I remember one night I had come back to base after a nighttime raid, and was clearing my rifle in a clearing barrel. I turned around, and out of the corner of my eye I saw something get thrown out of the back of a truck called a 7 ton (the bed of the truck is about 6 to 7ft high). It looked like a person, but I thought I was mistaken, that since it was dark outside my eyes were probably playing tricks on me.
When a lot of Marines started gathering around and quietly talking I went to see what they were looking at. It was an Iraqi detainee with his hands behind his back and a sandbag over is head. The detainee's body was convulsing and his breathing sounded like he was snoring. When the sand bag was taken off his head and a light was shined in his face I could see that his eyes were swollen shut and his nose was clogged with blood.
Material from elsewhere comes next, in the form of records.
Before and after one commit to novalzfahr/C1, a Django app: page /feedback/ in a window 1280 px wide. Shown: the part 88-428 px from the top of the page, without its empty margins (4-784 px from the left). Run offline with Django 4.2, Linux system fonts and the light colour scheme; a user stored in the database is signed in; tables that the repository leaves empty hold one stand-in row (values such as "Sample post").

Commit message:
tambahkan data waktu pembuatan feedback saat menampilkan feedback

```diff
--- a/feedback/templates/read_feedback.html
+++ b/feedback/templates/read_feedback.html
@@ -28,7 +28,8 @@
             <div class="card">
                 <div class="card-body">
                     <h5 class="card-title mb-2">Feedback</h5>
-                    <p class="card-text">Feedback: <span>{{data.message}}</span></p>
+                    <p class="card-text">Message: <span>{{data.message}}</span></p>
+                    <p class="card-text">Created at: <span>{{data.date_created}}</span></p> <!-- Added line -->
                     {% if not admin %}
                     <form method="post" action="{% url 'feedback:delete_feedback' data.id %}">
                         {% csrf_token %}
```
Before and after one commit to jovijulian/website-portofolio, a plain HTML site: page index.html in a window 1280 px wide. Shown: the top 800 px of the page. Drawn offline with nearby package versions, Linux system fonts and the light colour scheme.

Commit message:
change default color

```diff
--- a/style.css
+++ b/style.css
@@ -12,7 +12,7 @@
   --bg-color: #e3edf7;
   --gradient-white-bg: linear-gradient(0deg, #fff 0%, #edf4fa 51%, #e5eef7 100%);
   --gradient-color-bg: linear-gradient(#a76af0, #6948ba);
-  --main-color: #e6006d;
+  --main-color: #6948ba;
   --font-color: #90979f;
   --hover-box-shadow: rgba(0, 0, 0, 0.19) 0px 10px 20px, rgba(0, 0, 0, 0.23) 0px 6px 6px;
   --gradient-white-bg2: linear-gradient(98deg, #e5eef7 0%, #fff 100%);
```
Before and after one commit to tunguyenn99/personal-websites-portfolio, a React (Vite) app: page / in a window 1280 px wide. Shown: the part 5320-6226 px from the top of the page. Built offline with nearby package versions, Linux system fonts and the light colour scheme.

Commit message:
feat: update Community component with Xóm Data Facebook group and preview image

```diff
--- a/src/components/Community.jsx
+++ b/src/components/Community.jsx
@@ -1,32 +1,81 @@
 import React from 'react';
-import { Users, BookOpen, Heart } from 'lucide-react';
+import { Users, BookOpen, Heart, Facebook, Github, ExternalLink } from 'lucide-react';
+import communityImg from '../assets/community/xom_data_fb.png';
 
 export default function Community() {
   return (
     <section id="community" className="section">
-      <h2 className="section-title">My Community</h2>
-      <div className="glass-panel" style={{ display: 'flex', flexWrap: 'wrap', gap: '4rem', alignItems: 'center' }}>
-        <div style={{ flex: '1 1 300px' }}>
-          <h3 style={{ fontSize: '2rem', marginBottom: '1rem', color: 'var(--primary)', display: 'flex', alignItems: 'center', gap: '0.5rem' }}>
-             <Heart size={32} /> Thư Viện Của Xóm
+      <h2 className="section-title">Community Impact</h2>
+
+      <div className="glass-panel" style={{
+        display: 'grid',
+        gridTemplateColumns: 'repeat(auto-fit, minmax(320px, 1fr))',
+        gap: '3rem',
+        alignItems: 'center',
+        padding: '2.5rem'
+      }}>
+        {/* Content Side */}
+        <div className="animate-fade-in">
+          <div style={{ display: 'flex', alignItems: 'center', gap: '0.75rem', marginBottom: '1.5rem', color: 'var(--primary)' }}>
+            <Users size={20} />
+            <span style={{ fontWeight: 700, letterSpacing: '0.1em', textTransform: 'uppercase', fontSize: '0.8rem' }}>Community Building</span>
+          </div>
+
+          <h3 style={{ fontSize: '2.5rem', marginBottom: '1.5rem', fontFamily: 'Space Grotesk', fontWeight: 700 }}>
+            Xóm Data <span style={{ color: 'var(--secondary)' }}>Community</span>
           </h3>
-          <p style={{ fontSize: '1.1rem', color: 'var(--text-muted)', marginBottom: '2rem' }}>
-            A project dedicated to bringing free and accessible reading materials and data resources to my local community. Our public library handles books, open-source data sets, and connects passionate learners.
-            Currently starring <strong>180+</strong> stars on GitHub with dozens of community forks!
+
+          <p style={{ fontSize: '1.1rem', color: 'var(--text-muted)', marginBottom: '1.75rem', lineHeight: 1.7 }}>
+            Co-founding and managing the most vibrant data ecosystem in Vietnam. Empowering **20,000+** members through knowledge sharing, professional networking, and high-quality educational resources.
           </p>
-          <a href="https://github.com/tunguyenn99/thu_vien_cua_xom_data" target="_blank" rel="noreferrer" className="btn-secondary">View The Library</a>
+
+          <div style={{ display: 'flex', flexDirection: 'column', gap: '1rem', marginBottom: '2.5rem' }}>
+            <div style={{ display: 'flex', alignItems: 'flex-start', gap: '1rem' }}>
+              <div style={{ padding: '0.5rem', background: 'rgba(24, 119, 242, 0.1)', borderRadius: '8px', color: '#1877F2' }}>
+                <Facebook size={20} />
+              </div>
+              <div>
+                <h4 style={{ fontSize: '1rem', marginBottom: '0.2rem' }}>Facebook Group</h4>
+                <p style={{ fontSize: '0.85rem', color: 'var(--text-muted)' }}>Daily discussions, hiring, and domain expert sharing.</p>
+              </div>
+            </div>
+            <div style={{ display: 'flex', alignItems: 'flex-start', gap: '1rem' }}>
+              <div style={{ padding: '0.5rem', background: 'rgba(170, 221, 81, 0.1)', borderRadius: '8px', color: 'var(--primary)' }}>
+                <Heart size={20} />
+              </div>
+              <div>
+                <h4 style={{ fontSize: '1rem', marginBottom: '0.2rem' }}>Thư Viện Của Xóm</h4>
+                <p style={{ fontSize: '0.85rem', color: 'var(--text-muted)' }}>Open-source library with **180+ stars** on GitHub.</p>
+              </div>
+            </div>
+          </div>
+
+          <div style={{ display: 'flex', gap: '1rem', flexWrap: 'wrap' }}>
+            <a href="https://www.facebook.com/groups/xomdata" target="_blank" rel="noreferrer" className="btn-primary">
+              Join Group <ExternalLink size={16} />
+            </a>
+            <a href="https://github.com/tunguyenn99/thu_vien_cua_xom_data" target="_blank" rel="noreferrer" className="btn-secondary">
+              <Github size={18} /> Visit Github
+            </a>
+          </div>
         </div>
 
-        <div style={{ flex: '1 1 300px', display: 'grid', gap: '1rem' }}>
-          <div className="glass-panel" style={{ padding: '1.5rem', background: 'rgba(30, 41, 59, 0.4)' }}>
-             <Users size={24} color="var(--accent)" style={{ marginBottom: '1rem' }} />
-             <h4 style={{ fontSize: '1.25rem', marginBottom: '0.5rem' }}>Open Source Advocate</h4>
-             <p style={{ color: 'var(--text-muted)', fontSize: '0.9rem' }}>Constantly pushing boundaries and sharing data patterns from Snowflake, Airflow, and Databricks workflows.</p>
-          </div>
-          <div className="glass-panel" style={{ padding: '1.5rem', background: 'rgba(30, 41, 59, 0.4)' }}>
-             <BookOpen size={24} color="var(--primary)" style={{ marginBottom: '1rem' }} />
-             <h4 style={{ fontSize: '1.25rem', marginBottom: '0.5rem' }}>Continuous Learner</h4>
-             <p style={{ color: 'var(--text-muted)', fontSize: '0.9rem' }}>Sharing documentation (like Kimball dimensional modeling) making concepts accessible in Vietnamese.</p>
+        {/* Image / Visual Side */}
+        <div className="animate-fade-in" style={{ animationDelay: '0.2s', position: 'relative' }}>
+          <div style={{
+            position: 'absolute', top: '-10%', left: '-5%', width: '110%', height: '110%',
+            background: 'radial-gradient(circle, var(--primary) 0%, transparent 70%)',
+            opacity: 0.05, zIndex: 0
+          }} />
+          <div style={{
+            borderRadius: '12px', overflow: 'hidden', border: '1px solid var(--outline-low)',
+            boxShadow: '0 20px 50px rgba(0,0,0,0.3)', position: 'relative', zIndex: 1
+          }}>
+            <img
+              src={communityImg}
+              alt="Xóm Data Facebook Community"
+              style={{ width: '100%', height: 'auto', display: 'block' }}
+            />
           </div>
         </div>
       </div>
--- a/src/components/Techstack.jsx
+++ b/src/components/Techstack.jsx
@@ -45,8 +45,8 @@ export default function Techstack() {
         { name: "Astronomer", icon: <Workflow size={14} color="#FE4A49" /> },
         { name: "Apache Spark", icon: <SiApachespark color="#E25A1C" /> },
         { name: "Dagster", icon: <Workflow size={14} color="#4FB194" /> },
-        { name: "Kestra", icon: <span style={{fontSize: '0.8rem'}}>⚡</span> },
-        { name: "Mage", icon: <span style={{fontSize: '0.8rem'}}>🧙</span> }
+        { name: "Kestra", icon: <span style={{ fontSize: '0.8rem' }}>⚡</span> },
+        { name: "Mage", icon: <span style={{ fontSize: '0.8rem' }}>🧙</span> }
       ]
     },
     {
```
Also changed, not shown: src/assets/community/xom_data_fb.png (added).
In the Times of London, Peter Laufer noted war resisters including Darrell Anderson, Joshua Key, Ryan Johnson and Ivan Brobeck who stated: "I have seen the beating of innocent prisoners. I remember hearing something get thrown off the back of a seven-ton truck. The bed of a seven-ton is probably something like 7 or 8ft high. They threw a detainee off the back, his hands tied behind his back and a sandbag over his head, so he couldn't brace for the impact." (Peter Laufer's most recent book is Mission Rejected: U.S. Soldiers Who Say No to Iraq.)

Speaking with Nora Barrows Friedman on yesterday's Flashpoints shared some of his experiences and observations in Iraq. What's the point Brobeck is hoping to get across? "I'm sort of trying to teach them to open their eyes. It's easy to forget basic stuff in Iraq."

Brobeck will be be turning himself in today at the Quantico Marine Base in Quantico, VA.

The e-mail address for this site is common_ills@yahoo.com.